In addition, the group argues bulk billing is, “an extremely valuable tool” for advancing new technologies and increasing broadband access to underserved communities. 

Proponents of bulk billing claim the practice benefits the economically disadvantaged by eliminating the need for credit checks, installation fees, and individual contracts. The practice gives every tenant high quality internet access with less hassle and at an affordable price, bulk billing defenders say. Moreover, the growing popularity of remote work makes the need for dependable internet access more critical. 

Bryan Rader, president of internet service provider Pavlov Media, lamented that a bulk billing ban would create unnecessary obstacles for disadvantaged apartment dwellers. 

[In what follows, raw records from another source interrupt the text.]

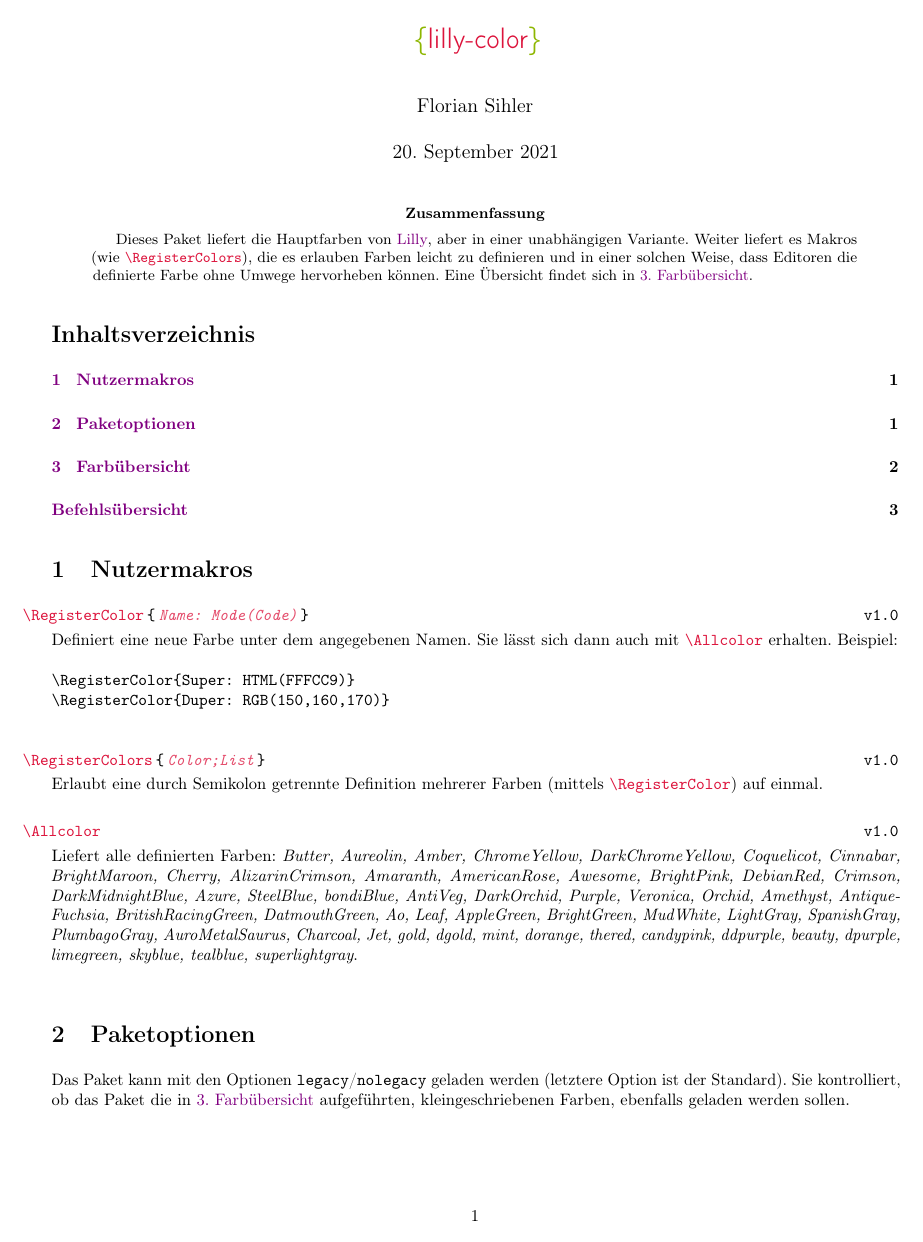
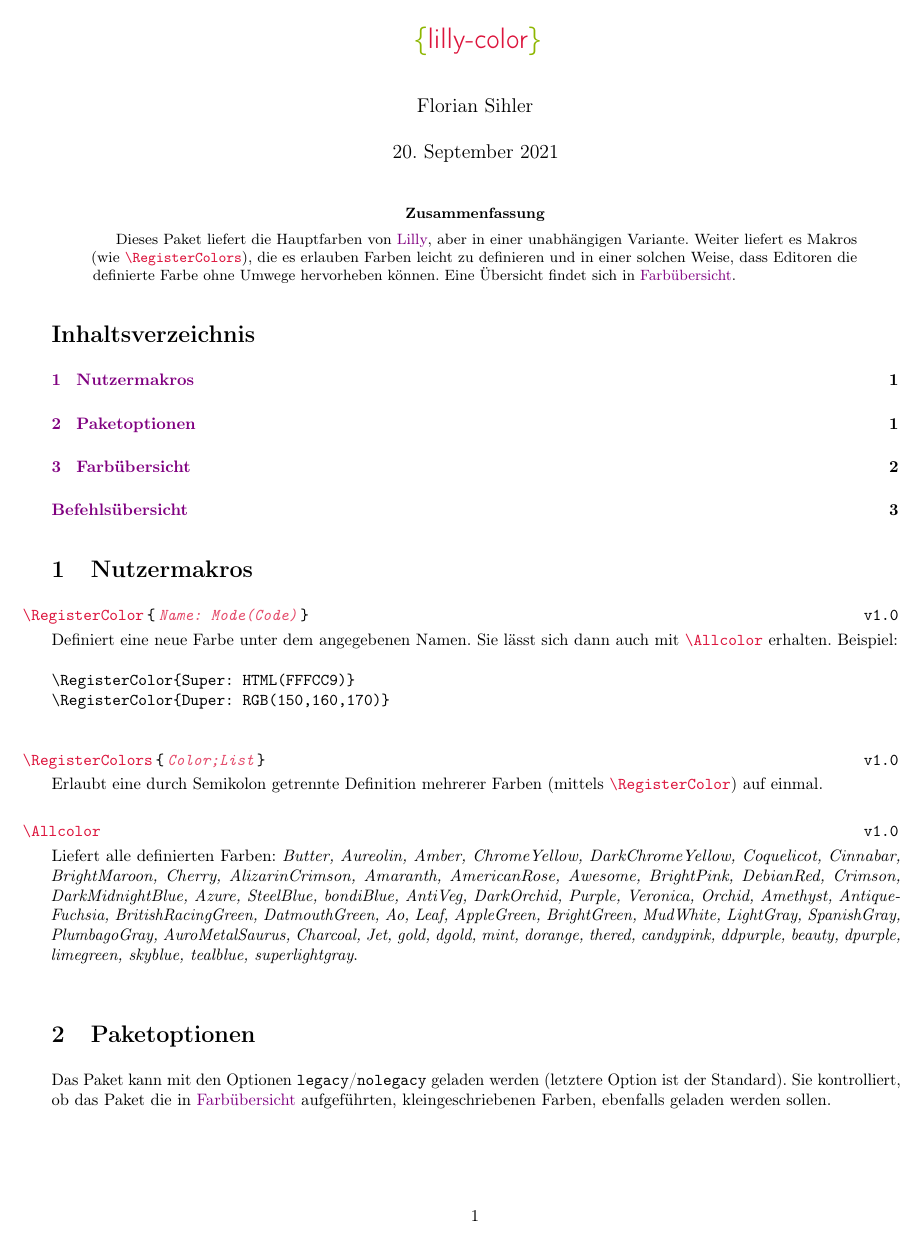
Before and after one commit to EagleoutIce/lilly-color, a LaTeX paper (lilly-color.tex): page 1 of 3. Compiled offline with pdfLaTeX.

Commit message:
minor linking improvements

```diff
--- a/lilly-color.tex
+++ b/lilly-color.tex
@@ -20,7 +20,7 @@
 \def\arg#1{\textit{\textcolor{Crimson!76!white}{#1}}}
 \def\manArg#1{\texttt{\{\,\arg{#1}\,\}}}
 
-\def\secref#1{\hyperref[#1]{\ref*{#1}.~\nameref*{#1}}}
+\def\secref#1{\nameref{#1}}
 
 \newenvironment{command}[3][v1.0]{\leavevmode\\[-\baselineskip]\hspace*{-1.75em}\index{#2?\cmdref{#2}}\cmdlink{#2}$\,$#3\hfill{}\texttt{#1}\nopagebreak\smallskip\\*}{\bigskip\par{}}
 
```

Rader told Broadband Breakfast that bulk billing allows tenants to move in with all their service already activated, a convenience for communities that, “historically didn’t have solutions.” 

Vulnerable residents such as low-income and senior citizens would be forced to find their own broadband solutions, pay install fees and sign individual contracts. In addition, Rader underscored that bulk billing arrangements provide faster internet access at a lower price point than tenants would otherwise have if they bought the services separately. 

Rader insisted that a bulk billing ban would not provide more broadband options for apartment residents. Instead, Rader argues, a ban would result in large cable and phone companies consolidating power.  

“If bulk is banned, we would go back to a two-party solution with a big cable company and a big phone company,” Raider said, adding that this solution would ironically result in a status quo the FCC was “so eager” to avoid. 

Critics of bulk billing argue the practice restricts consumer options by eliminating their ability to choose a broadband option more aligned with their personal needs. 

For instance, Jenna Leventoff, formerly senior policy counsel at internet advocacy group Public Knowledge, argued in a Broadband Breakfast Live Online in October 2021 thatmore broadband options for tenants may incentivize providers to improve service.

Leventoff also posited that true broadband competition within apartment complexes will lower internet costs for tenants. Opponents of the practice also argue that tenants should not be forced to pay for cable, citing streaming as a cheaper and popular alternative.

The White House highlighted the proposal as part of a broader push to combat “corporate rip-offs” that “limit consumer choice by preventing tenants from choosing the services at the price point and level that are best for their needs, and can impose fees for unnecessary services and deter competition,” it said in a press release earlier this month. 

In January 2022, Rosenworcel proposed legislation to promote broadband competition for renters by banning service providers from entering into revenue sharing agreements with apartment complexes.